**Exercise details**:
Examine the data below and state how many lines contain "axis", offering no other words.

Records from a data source

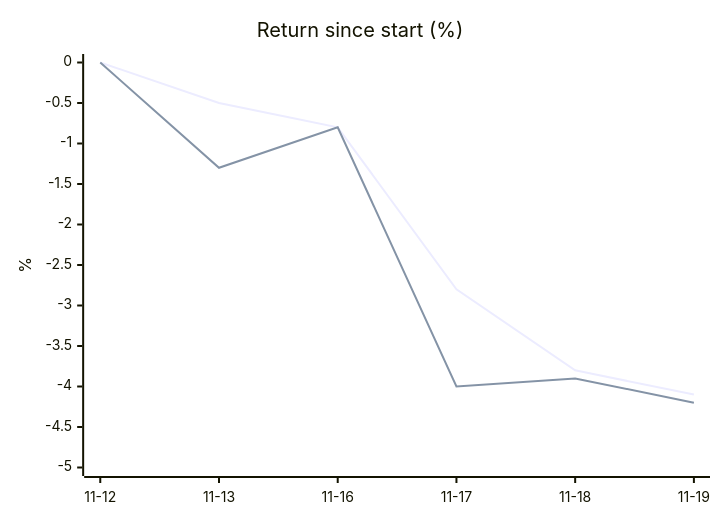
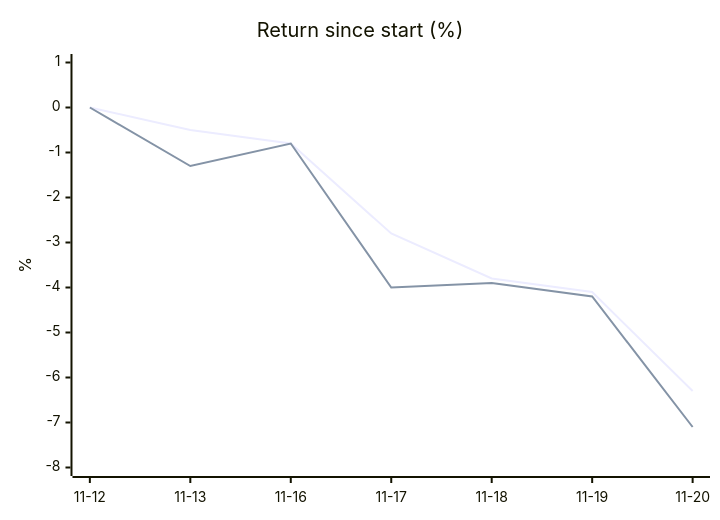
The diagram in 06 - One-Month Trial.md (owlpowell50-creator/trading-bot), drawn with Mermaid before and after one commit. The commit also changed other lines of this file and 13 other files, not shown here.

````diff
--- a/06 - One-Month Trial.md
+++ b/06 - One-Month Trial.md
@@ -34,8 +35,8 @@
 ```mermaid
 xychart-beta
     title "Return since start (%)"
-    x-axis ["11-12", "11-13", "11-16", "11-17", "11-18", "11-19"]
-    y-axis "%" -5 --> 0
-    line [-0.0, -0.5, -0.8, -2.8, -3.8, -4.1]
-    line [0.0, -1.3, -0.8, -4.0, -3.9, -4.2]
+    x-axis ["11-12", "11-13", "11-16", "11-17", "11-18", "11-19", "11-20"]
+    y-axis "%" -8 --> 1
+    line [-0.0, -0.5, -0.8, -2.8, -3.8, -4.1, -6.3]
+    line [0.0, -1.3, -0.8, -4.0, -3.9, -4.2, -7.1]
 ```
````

**Task result**:
4